madame bibi lophile recommends

Reading: it's personal

The Untranslated

A blog about literature not yet available in English

Intermittencies of the Mind

An Unreliable Reader

Reading Matters

Book reviews of mainly modern & contemporary fiction

roughghosts

words, images and musings on life, literature and creative self expression

heavenali

Book reviews by someone who loves books ...

Dolce Bellezza

~for literary and translated literature

Cleopatra Loves Books

One reader's view

light up my mind

Diffuser * Partager * Remettre en cause * Progresser * Grandir

South of Paris books

Reviews of books read in French,English or even German

1streading's Blog

Just another WordPress.com weblog

Tredynas Days

A Literary Blog by Simon Lavery

Ripple Effects

Serenity is golden... But sometimes a few ripples are needed as proof of life.

Ms. Wordopolis Reads

Eclectic reader fond of crime novels

Time's Flow Stemmed

Wild reading . . .

A Little Blog of Books

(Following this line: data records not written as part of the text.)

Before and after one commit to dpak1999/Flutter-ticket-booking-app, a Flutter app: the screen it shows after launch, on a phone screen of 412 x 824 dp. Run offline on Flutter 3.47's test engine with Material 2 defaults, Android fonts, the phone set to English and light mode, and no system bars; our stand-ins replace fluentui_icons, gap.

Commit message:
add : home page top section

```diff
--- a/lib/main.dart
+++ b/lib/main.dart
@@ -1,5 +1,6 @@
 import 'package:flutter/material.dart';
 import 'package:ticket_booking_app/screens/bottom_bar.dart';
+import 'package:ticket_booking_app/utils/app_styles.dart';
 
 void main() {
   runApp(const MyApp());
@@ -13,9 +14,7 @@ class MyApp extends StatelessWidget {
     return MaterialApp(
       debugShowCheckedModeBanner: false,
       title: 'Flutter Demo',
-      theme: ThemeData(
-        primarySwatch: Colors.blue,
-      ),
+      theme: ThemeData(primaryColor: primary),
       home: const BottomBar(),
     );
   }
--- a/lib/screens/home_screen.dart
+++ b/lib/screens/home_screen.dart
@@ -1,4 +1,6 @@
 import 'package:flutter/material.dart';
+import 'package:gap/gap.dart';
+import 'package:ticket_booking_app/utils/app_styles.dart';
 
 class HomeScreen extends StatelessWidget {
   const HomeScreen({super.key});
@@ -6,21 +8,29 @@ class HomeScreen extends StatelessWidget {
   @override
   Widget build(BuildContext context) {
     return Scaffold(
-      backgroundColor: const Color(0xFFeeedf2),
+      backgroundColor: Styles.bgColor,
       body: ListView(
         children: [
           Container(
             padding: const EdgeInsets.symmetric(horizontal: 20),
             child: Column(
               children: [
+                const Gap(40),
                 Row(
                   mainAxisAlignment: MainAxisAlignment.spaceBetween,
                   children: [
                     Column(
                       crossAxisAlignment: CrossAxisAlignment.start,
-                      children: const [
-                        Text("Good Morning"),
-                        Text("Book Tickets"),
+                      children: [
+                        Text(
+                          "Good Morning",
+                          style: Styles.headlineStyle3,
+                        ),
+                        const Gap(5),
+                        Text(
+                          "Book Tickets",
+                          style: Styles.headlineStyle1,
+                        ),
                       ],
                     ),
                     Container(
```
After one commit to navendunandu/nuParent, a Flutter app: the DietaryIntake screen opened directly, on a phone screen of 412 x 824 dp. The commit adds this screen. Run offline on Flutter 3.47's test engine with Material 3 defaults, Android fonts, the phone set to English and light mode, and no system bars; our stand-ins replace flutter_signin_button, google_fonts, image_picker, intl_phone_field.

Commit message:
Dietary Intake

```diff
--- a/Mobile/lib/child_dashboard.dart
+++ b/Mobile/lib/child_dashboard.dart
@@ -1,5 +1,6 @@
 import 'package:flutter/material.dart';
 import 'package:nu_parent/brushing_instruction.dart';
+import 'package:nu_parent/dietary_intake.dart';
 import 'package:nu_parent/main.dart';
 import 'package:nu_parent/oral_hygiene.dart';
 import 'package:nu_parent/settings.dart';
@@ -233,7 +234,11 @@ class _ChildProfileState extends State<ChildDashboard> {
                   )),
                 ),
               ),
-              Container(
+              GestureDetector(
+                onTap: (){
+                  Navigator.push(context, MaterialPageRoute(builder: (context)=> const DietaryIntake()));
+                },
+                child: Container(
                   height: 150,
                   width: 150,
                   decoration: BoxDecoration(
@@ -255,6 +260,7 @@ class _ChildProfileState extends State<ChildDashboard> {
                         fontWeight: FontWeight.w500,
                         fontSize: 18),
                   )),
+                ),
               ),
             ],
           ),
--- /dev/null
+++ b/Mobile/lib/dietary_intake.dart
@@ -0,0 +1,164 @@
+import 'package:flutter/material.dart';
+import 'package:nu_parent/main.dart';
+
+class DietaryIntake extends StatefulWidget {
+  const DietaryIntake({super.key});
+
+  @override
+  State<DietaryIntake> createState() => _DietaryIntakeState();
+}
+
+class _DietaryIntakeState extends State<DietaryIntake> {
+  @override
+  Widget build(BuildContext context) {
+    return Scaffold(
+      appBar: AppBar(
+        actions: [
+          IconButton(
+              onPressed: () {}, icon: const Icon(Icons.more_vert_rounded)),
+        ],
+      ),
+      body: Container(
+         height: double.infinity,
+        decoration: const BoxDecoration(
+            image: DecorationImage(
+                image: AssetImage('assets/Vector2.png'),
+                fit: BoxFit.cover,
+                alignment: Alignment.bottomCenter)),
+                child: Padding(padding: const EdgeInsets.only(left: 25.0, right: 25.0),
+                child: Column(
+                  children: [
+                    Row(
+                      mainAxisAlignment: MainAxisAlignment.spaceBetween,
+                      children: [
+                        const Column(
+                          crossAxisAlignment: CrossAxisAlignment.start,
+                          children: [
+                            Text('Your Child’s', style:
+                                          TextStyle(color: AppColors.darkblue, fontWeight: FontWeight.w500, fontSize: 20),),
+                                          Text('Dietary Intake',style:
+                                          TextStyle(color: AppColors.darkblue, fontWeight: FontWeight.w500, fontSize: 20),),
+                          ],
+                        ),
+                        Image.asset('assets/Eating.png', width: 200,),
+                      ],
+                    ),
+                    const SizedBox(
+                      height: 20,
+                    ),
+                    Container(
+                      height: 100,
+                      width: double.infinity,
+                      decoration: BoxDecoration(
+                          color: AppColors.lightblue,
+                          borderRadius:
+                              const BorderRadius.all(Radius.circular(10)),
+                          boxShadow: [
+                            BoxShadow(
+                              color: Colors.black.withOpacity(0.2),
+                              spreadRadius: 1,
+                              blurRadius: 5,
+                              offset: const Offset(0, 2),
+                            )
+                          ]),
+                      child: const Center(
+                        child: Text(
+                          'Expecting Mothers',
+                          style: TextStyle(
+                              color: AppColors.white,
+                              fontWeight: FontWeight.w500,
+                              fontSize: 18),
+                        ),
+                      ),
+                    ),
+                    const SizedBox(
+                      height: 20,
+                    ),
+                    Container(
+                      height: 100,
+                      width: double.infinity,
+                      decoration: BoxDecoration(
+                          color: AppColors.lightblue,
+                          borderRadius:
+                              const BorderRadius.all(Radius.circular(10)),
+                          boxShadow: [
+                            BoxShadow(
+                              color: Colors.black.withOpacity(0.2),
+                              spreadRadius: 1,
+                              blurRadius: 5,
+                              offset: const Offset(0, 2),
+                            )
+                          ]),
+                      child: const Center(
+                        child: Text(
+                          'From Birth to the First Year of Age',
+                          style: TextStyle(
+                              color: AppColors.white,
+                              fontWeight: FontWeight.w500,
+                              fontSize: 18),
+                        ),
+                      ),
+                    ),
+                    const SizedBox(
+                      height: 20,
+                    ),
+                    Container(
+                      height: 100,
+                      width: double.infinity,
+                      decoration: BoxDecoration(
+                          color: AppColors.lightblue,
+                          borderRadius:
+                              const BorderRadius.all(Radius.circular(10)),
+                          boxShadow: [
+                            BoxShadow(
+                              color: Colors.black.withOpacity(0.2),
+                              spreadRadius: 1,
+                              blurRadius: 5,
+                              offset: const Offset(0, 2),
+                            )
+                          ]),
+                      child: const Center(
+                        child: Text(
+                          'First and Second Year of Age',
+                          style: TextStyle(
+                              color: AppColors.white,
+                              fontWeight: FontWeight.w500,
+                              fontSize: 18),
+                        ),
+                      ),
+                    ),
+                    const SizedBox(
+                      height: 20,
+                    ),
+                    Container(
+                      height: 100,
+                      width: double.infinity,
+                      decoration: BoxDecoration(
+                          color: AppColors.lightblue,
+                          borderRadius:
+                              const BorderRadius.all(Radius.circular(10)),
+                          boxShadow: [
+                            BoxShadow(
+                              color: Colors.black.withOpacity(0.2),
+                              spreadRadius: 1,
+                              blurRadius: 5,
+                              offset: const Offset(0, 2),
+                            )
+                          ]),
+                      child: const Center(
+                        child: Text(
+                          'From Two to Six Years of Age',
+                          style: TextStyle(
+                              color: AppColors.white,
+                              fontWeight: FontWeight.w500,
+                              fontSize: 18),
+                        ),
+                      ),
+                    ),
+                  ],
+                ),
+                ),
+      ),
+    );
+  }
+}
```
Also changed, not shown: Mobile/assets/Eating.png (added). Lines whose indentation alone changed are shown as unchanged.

Book reviews and other literary-related musings

BookManiac.fr

Lectures épicuriennes

Tony's Reading List

Too lazy to be a writer - Too egotistical to be quiet

Whispering Gums

Books, reading and anything else that comes to mind...with an Australian focus...on Ngunnawal Country

findingtimetowrite

Thinking, writing, thinking about writing...

Les livres que je lis

Je m'appelle Philippe et je lis des livres dans mon temps libre.

seraillon

The Girl With the TBR Tattoo

%d bloggers like this: